Update on Friday's Snow Potential

An upper-level trough currently (at the time of this entry) located over the Rockies will move eastward and deepen over the next 48 hours. Strong lift associated with the approaching trough will cause a broad area of snow and rain to develop and move through the Mid-Atlantic region. Temperature profiles in central Virginia will be supportive of snow as the primary precipitation type, but this snow will be falling into surface temperatures that are just slightly above freezing. It's common to see snow in central VA with above freezing surface temps when you have sub-freezing conditions just off the surface, it just melts on contact without accumulating. Friday will be a situation where I think we'll see snow (if you are up early), but any accumulation will be limited to grassy surfaces. Depending upon the relationship between the temp and dewpoint at the time the precip begins, there will be the potential for areas north and west of Richmond to evaporatively cool to the freezing mark at the surface. These areas will have the best potential to see slick roads. Whatever we see will move out of the area early in the morning, and we'll have a sunny, windy, and cold afternoon.

It continues to look like our best shot at seeing a significant winter weather event (one that would result in school and business closings) will be on Tuesday. This next system will likely bring a mix of precipitation to central VA, and in an order that will keep us pretty busy. The combination of a strong retreating surface high over New England, and several upper-level disturbances embedded in southwesterly flow will make it very interesting. Right now it looks like it will start as snow late Monday, then go to a mix of sleet and freezing rain, then over to all rain, and then back to snow before ending Wednesday morning. I'll have more updates on this system in the next few days.

Fog Wednesday Morning

After overnight rain tracked through central Virginia, fog developed with decreasing clouds and light winds. A Dense Fog Advisory is in effect for these counties highlighted in gray, where visibilities are being reduced below a quarter of a mile in most areas.

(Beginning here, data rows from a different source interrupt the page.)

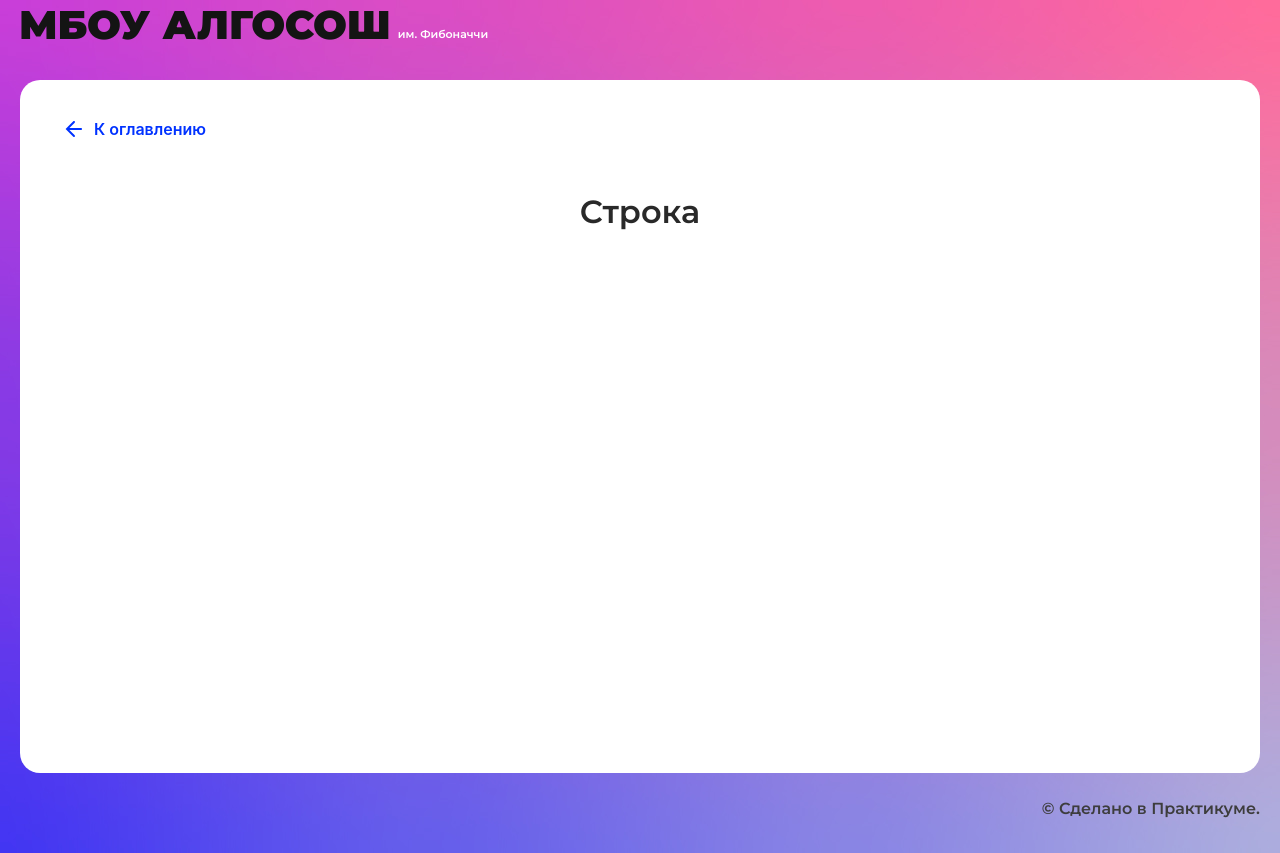
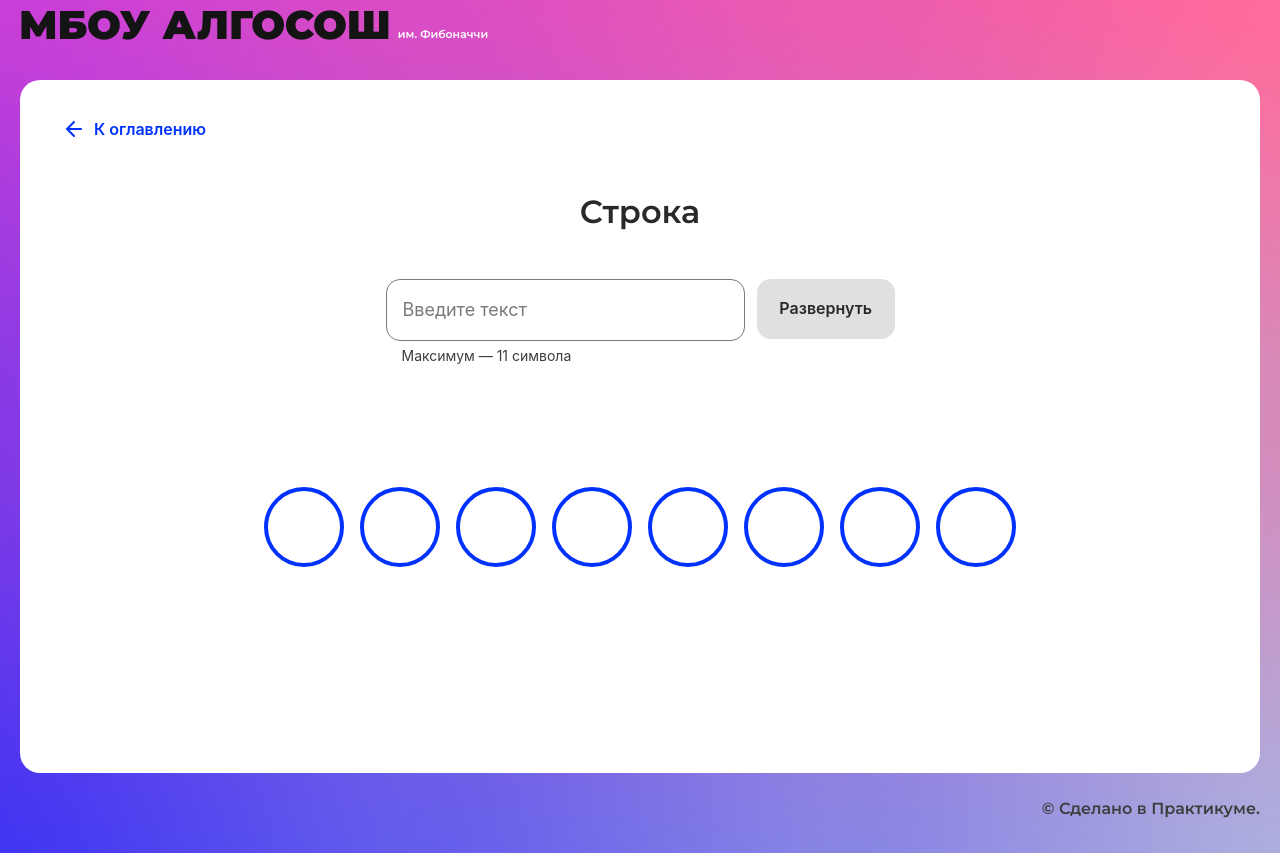
Before and after one commit to SergeyKukhtalevV/algososh, a React (Create React App) app: page /recursion in a window 1280 px wide. Built offline with nearby package versions, Linux system fonts and the light colour scheme.

Commit message:
feature: string: added html and css

```diff
--- /dev/null
+++ b/src/components/string/string.module.css
@@ -0,0 +1,24 @@
+.wrapper {
+  display: flex;
+  flex-direction: column;
+  row-gap: 120px;
+  width: 100%;
+}
+
+.container {
+  column-gap: 12px;
+  display: flex;
+  flex-direction: row;
+  margin: 0 auto;
+  max-width: 567px;
+}
+
+.containerResult {
+  column-gap: 16px;
+  display: flex;
+  flex-direction: row;
+  justify-content: center;
+  list-style: none;
+  margin: 0;
+  padding: 0;
+}
--- a/src/components/string/string.tsx
+++ b/src/components/string/string.tsx
@@ -1,10 +1,59 @@
-import React from "react";
-import { SolutionLayout } from "../ui/solution-layout/solution-layout";
+import React, {useState} from "react";
+import {SolutionLayout} from "../ui/solution-layout/solution-layout";
+import style from './string.module.css'
+import {Input} from "../ui/input/input";
+import {Button} from "../ui/button/button";
+import {ElementStates} from "../../types/element-states";
+import {Circle} from "../ui/circle/circle";
+
+type TElement = {
+  value: string;
+  color: ElementStates
+}
 
 export const StringComponent: React.FC = () => {
+  const [loader, setLoader] = useState(false);
+  const [inputValue, setInputValue] = useState<TElement[]>([]);
+
   return (
     <SolutionLayout title="Строка">
+      <div className={style.wrapper}>
+        <div className={style.container}>
+          <Input maxLength={11} isLimitText={true}/>
+          <Button text={'Развернуть'}
+                  linkedList={'small'}
+                  isLoader={loader}
+                  disabled={!inputValue.length}
 
+          />
+        </div>
+        <ul className={style.containerResult}>
+          <li>
+            <Circle />
+          </li>
+          <li>
+            <Circle />
+          </li>
+          <li>
+            <Circle />
+          </li>
+          <li>
+            <Circle />
+          </li>
+          <li>
+            <Circle />
+          </li>
+          <li>
+            <Circle />
+          </li>
+          <li>
+            <Circle />
+          </li>
+          <li>
+            <Circle />
+          </li>
+        </ul>
+      </div>
     </SolutionLayout>
   );
 };
```
Also changed, not shown: 1 other file (tests, documents, lock files or other folders).
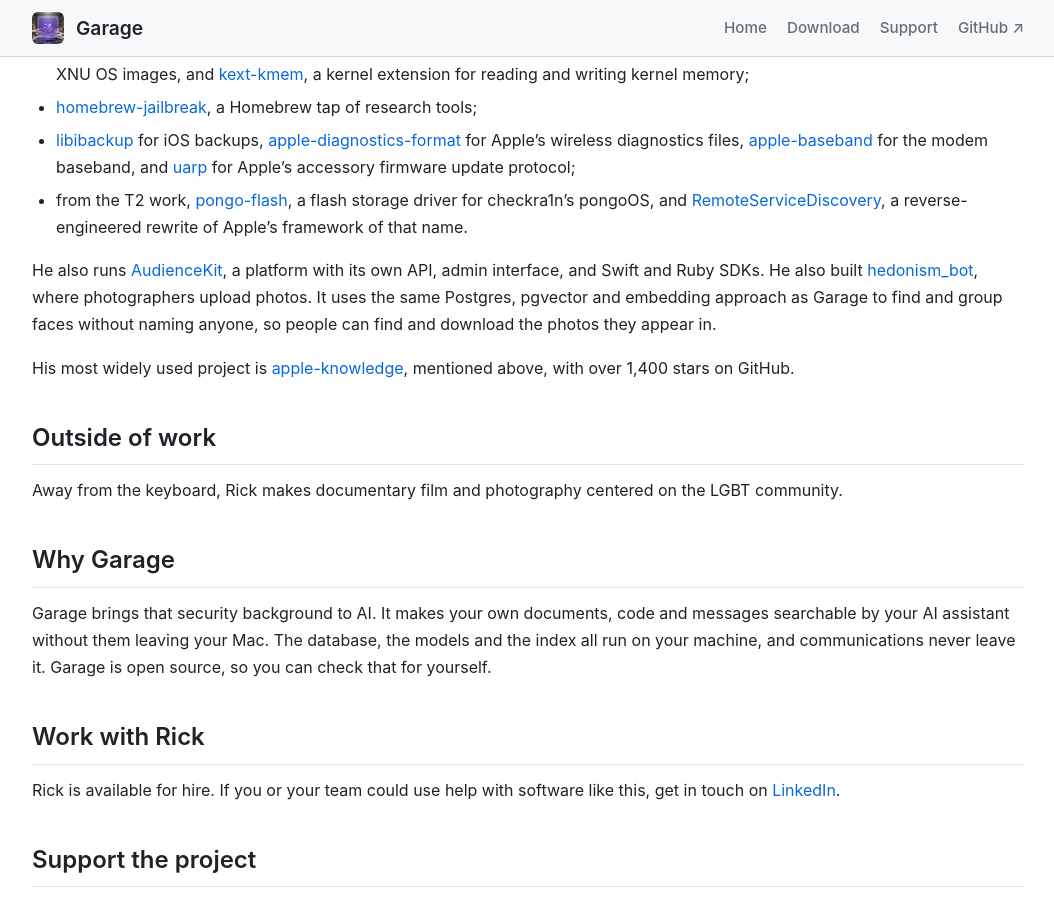
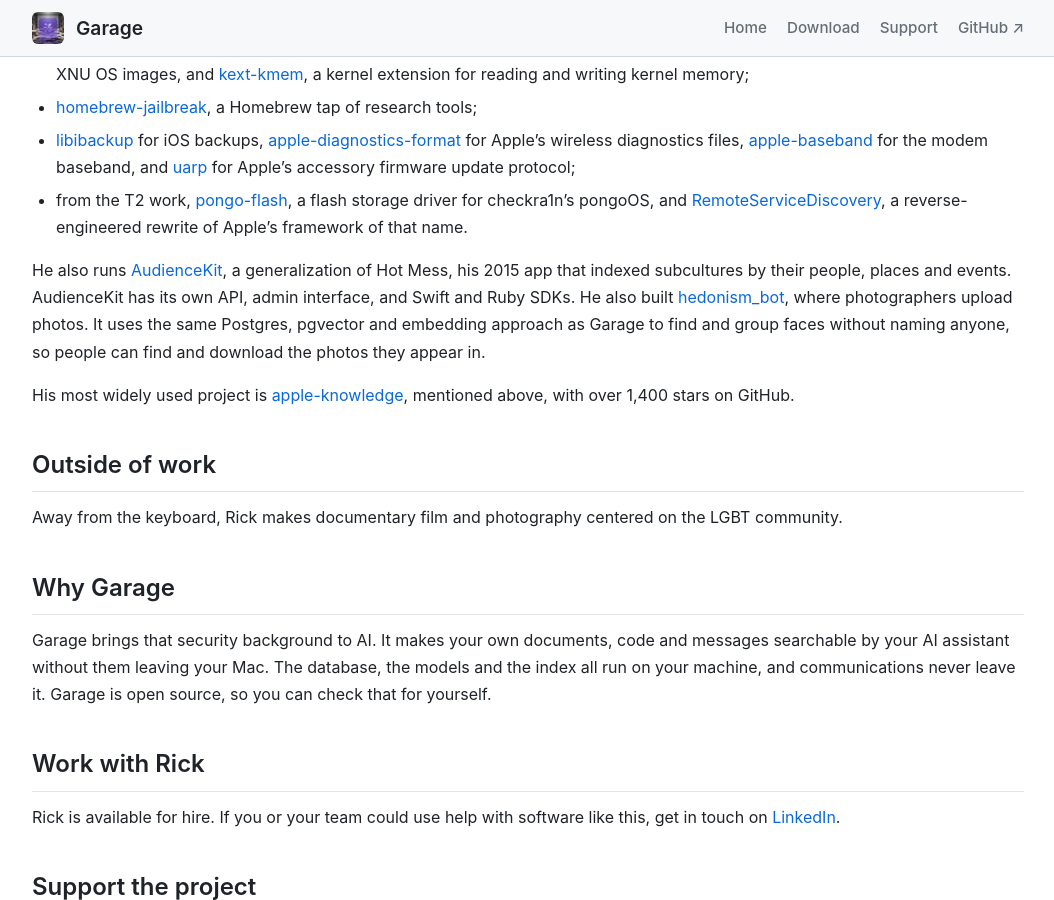
Before and after one commit to rickmark/garage-rag, a Jekyll site: the page built from docs/about.md, in a window 1280 px wide and 900 px high, scrolled down 1757 px. Shown: the whole window, without its empty margins (112-1166 px from the left). Built offline with Jekyll 4.4.1, drawn with Linux system fonts in a browser that asks for light colours.

Commit message:
Creator bio: AudienceKit grew out of Hot Mess
Co-Authored-By: Claude Opus 5.5 (1M context) <noreply@anthropic.com>
Claude-Session: https://claude.ai/code/session_014hnDBmzmrxouRSGPpEkRd6

```diff
--- a/docs/about.md
+++ b/docs/about.md
@@ -56,7 +56,7 @@ Rick publishes most of his work on [GitHub](https://github.com/rickmark). Beyond
 - [libibackup](https://github.com/hack-different/libibackup) for iOS backups, [apple-diagnostics-format](https://github.com/hack-different/apple-diagnostics-format) for Apple's wireless diagnostics files, [apple-baseband](https://github.com/hack-different/apple-baseband) for the modem baseband, and [uarp](https://github.com/hack-different/uarp) for Apple's accessory firmware update protocol;
 - from the T2 work, [pongo-flash](https://github.com/t8012/pongo-flash), a flash storage driver for checkra1n's pongoOS, and [RemoteServiceDiscovery](https://github.com/t8012/RemoteServiceDiscovery), a reverse-engineered rewrite of Apple's framework of that name.
 
-He also runs [AudienceKit](https://github.com/audience-kit), a platform with its own API, admin interface, and Swift and Ruby SDKs. He also built [hedonism_bot](https://github.com/lwm-luminx/hedonism_bot), where photographers upload photos. It uses the same Postgres, pgvector and embedding approach as Garage to find and group faces without naming anyone, so people can find and download the photos they appear in.
+He also runs [AudienceKit](https://github.com/audience-kit), a generalization of Hot Mess, his 2015 app that indexed subcultures by their people, places and events. AudienceKit has its own API, admin interface, and Swift and Ruby SDKs. He also built [hedonism_bot](https://github.com/lwm-luminx/hedonism_bot), where photographers upload photos. It uses the same Postgres, pgvector and embedding approach as Garage to find and group faces without naming anyone, so people can find and download the photos they appear in.
 
 His most widely used project is [apple-knowledge](https://github.com/hack-different/apple-knowledge), mentioned above, with over 1,400 stars on GitHub.
 
```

The rest of central Virginia is experiencing at least light fog, with patchy dense fog in low-lying spots or near waterways (like rivers, creeks, ponds, etc). Please use caution this morning if you live or travel through the Dense Fog Advisory counties, and also be aware of the potential to drive into sudden, locally reduced visibilities elsewhere in the Commonwealth. Please note that I-95 and I-64 in northern and western parts of the state are especially impacted by the significantly reduced visibilities. The fog should dissipate mid-morning, with decreasing cloud-cover this afternoon.